24/01/2022
Expert assessment

Phytotherapy and aromatherapy: adapting risk assessment in veterinary medicine

Herbal preparations (phytotherapy) and essential oils (aromatherapy) are increasingly being used as alternatives to other “allopathic” medicinal products for the treatment of animals. This is true even for food-producing animals. If the products used have a therapeutic purpose, they are considered veterinary medicinal products.This means it should be possible to guarantee there is no risk to consumers of foods derived from treated animals. However, it is complicated to implement the current regulations to assess this risk for herbal medicinal products. ANSES therefore issued an internal request to propose a specific assessment methodology for herbal veterinary medicinal products.

The use of herbal veterinary medicinal products is gaining popularity among farmers and veterinarians. However, the large majority of plants, herbal preparations and essential oils commonly used in veterinary medicine have not been assessed in accordance with the regulations on veterinary medicinal products. As a result, they cannot be used for therapeutic purposes for food-producing animals. This is due in particular to the absence of maximum residue limits (MRLs); an MRL is the maximum quantity of an active substance contained in a medicinal product that can be found in food of animal origin without posing a risk to consumer health. These limits, defined at European level, are a prerequisite for authorising the placing on the market of veterinary medicinal products intended for food-producing animals.

The current method is not suitable for herbal medicinal products

The analytical methods used in MRL dossiers are complicated to implement for herbal medicinal products” explains Sophie Barreteau, Assistant to the Director of ANSES-ANMV (French Agency for Veterinary Medicinal Products) in charge of the Scientific Assessment Department. "The difficulty lies in the identification, for a given herbal substance, of marker residues (parent substance and metabolites for assay). The issue is even more complex when using essential oils, given the number of chemical compounds they contain. Similarly, strict botanical identification of the plant used is a prerequisite”.

Facilitating the use of plants in veterinary medicine without any risk to consumers

The ANMV, which is part of ANSES, therefore carried out an expert appraisal to propose an appropriate assessment methodology. This could be used to produce a list of plants for which an MRL does not need to be defined since their use is considered safe for consumers.

These are plants that have already been assessed under other regulations and for which data are available: for example, plants normally consumed by animals or humans, herbal substances authorised in food or feed supplements or contained in authorised medicinal products for human use, or plants for which there are data showing they are not toxic to humans at the doses used.

"This methodology proposes a scientific approach to assessing plants and ensuring they do not pose any risks. European recognition of this methodology would enable many plants to be classified regarding MRLs and would keep phytotherapy and aromatherapy from being used outside of the regulatory framework, as at present” affirms Jean-Pierre Orand, ANSES-ANMV Director.
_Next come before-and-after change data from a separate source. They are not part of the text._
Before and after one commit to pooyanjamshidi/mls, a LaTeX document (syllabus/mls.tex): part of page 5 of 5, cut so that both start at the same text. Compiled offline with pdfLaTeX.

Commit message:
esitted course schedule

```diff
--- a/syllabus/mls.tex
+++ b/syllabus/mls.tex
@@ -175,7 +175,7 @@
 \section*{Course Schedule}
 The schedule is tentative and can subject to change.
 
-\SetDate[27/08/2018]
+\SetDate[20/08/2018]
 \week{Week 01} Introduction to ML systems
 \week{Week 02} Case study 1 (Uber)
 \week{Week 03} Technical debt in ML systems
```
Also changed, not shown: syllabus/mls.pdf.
In addition, for certain plants or parts of plants, using the proposed methodology, it cannot be concluded that they are safe since there is a lack of studies or data.  Their authorisation in veterinary medicine will need to be assessed on a case-by-case basis, and additional studies will have to be undertaken. The last category is that of plants that cannot be used in veterinary medicine due to their proven toxicity to humans and a possible risk to consumers.

Official European recognition of ANSES's methodology is required
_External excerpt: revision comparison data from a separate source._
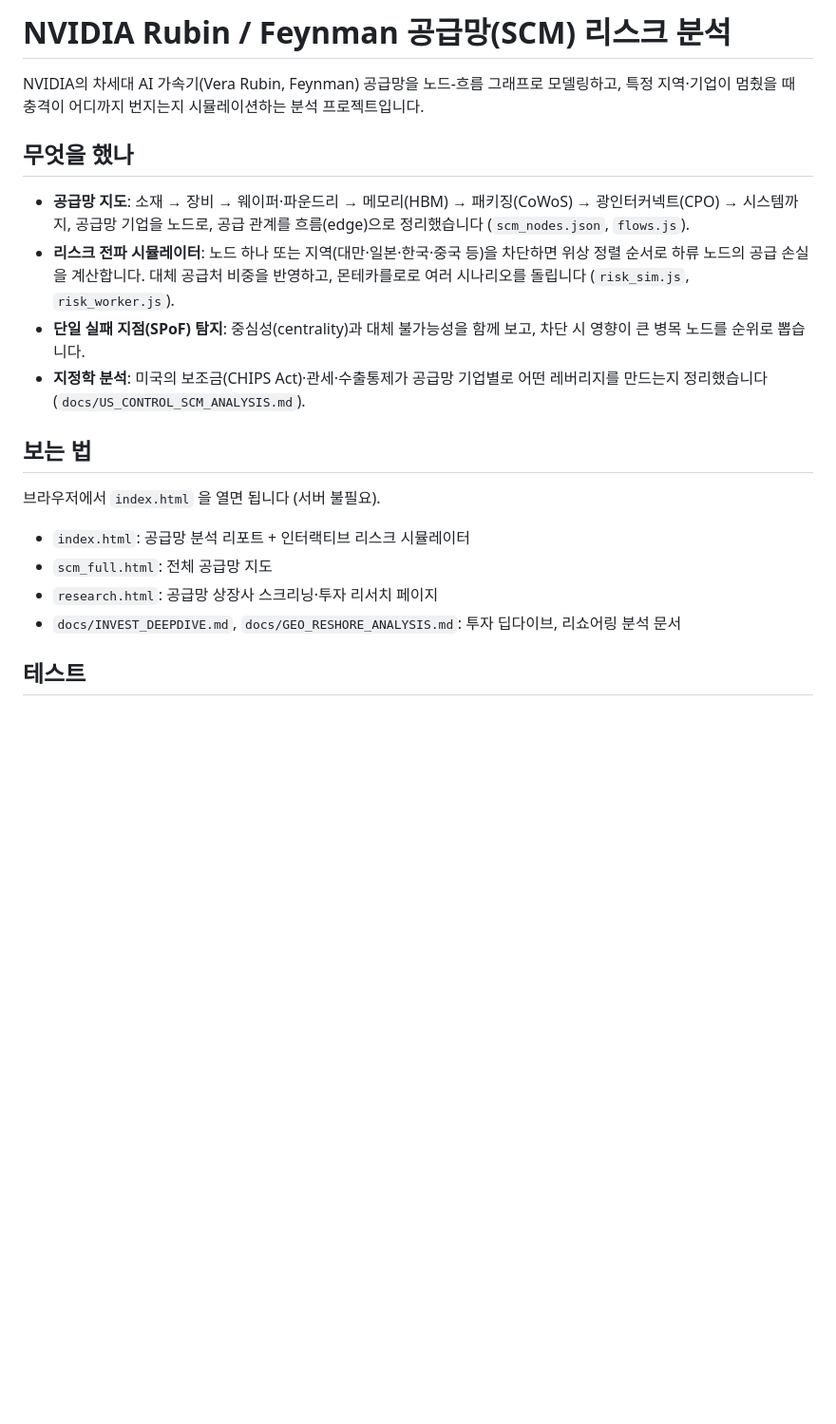
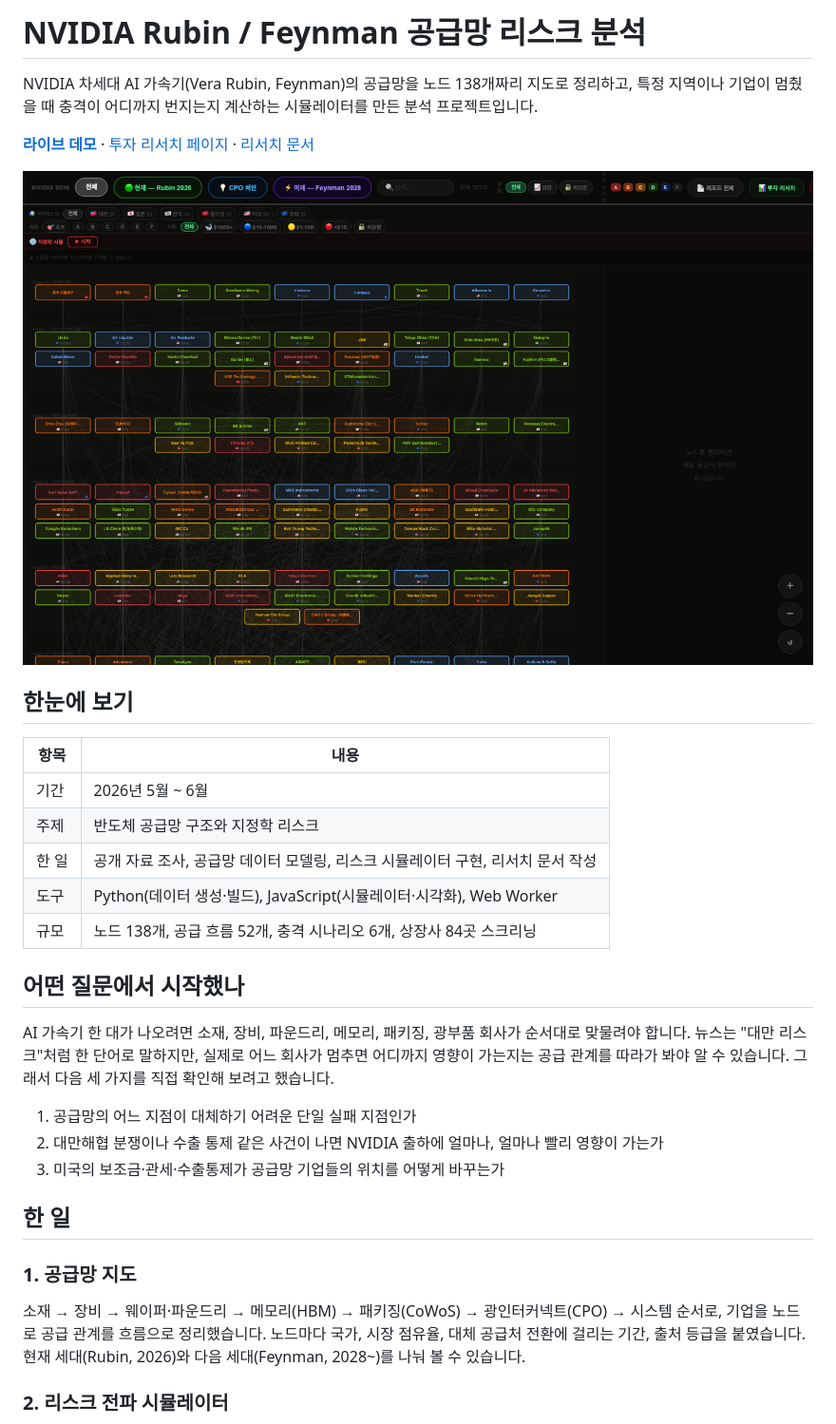
Before and after one commit to limvest/nvidia-scm-analysis, a Markdown page: README.md, the part around one of its changes. Shown at 95% size. GitHub-like rendering; pictures changed too: docs/img/supply-chain-map.png (added); blank space fills up the shorter version.

Commit message:
Rewrite README in portfolio format

```diff
--- a/README.md
+++ b/README.md
@@ -1,21 +1,34 @@
-# NVIDIA Rubin / Feynman 공급망(SCM) 리스크 분석
+# NVIDIA Rubin / Feynman 공급망 리스크 분석
 
-NVIDIA의 차세대 AI 가속기(Vera Rubin, Feynman) 공급망을 노드-흐름 그래프로 모델링하고, 특정 지역·기업이 멈췄을 때 충격이 어디까지 번지는지 시뮬레이션하는 분석 프로젝트입니다.
+NVIDIA 차세대 AI 가속기(Vera Rubin, Feynman)의 공급망을 노드 138개짜리 지도로 정리하고, 특정 지역이나 기업이 멈췄을 때 충격이 어디까지 번지는지 계산하는 시뮬레이터를 만든 분석 프로젝트입니다.
 
-## 무엇을 했나
+**[라이브 데모](https://nvidia-scm-analysis.vercel.app)** · [투자 리서치 페이지](https://nvidia-scm-analysis.vercel.app/research.html) · [리서치 문서](docs/)
 
-- **공급망 지도**: 소재 → 장비 → 웨이퍼·파운드리 → 메모리(HBM) → 패키징(CoWoS) → 광인터커넥트(CPO) → 시스템까지, 공급망 기업을 노드로, 공급 관계를 흐름(edge)으로 정리했습니다 (`scm_nodes.json`, `flows.js`).
-- **리스크 전파 시뮬레이터**: 노드 하나 또는 지역(대만·일본·한국·중국 등)을 차단하면 위상 정렬 순서로 하류 노드의 공급 손실을 계산합니다. 대체 공급처 비중을 반영하고, 몬테카를로로 여러 시나리오를 돌립니다 (`risk_sim.js`, `risk_worker.js`).
-- **단일 실패 지점(SPoF) 탐지**: 중심성(centrality)과 대체 불가능성을 함께 보고, 차단 시 영향이 큰 병목 노드를 순위로 뽑습니다.
-- **지정학 분석**: 미국의 보조금(CHIPS Act)·관세·수출통제가 공급망 기업별로 어떤 레버리지를 만드는지 정리했습니다 (`docs/US_CONTROL_SCM_ANALYSIS.md`).
+![공급망 지도와 리스크 시뮬레이터](docs/img/supply-chain-map.png)
 
-## 보는 법
+## 한눈에 보기
 
-브라우저에서 `index.html` 을 열면 됩니다 (서버 불필요).
+| 항목 | 내용 |
+| --- | --- |
+| 기간 | 2026년 5월 ~ 6월 |
+| 주제 | 반도체 공급망 구조와 지정학 리스크 |
+| 한 일 | 공개 자료 조사, 공급망 데이터 모델링, 리스크 시뮬레이터 구현, 리서치 문서 작성 |
+| 도구 | Python(데이터 생성·빌드), JavaScript(시뮬레이터·시각화), Web Worker |
+| 규모 | 노드 138개, 공급 흐름 52개, 충격 시나리오 6개, 상장사 84곳 스크리닝 |
 
-- `index.html`: 공급망 분석 리포트 + 인터랙티브 리스크 시뮬레이터
-- `scm_full.html`: 전체 공급망 지도
-- `research.html`: 공급망 상장사 스크리닝·투자 리서치 페이지
-- `docs/INVEST_DEEPDIVE.md`, `docs/GEO_RESHORE_ANALYSIS.md`: 투자 딥다이브, 리쇼어링 분석 문서
+## 어떤 질문에서 시작했나
 
-## 테스트
+AI 가속기 한 대가 나오려면 소재, 장비, 파운드리, 메모리, 패키징, 광부품 회사가 순서대로 맞물려야 합니다. 뉴스는 "대만 리스크"처럼 한 단어로 말하지만, 실제로 어느 회사가 멈추면 어디까지 영향이 가는지는 공급 관계를 따라가 봐야 알 수 있습니다. 그래서 다음 세 가지를 직접 확인해 보려고 했습니다.
+
+1. 공급망의 어느 지점이 대체하기 어려운 단일 실패 지점인가
+2. 대만해협 분쟁이나 수출 통제 같은 사건이 나면 NVIDIA 출하에 얼마나, 얼마나 빨리 영향이 가는가
+3. 미국의 보조금·관세·수출통제가 공급망 기업들의 위치를 어떻게 바꾸는가
+
+## 한 일
+
+### 1. 공급망 지도
+
+소재 → 장비 → 웨이퍼·파운드리 → 메모리(HBM) → 패키징(CoWoS) → 광인터커넥트(CPO) → 시스템 순서로, 기업을 노드로 공급 관계를 흐름으로 정리했습니다. 노드마다 국가, 시장 점유율, 대체 공급처 전환에 걸리는 기간, 출처 등급을 붙였습니다. 현재 세대(Rubin, 2026)와 다음 세대(Feynman, 2028~)를 나눠 볼 수 있습니다.
+
+### 2. 리스크 전파 시뮬레이터
+
```
Also changed, not shown: other parts of README.md (+52 -11 lines), docs/img/research-screening.png (added).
In order to validate the developed method, the Working Group tested it for 21 plants, essential oils and substances significantly present in essential oils commonly used in veterinary medicine. “Please note that the conclusions of the expert appraisal are not a green light for their use in herbal medicinal products” clarifies Sophie Barreteau. “This would require official recognition of the methodology at European level. We will soon submit it to the European Medicines Agency (EMA). Our work is a step towards the inclusion of herbal substances on a list derived from the MRL regulations, and therefore towards the ability to use plants and essential oils in veterinary medicine without any risks to consumers, in order to meet the strong demand from farmers and veterinarians wanting to use alternatives to synthetic antibiotics”.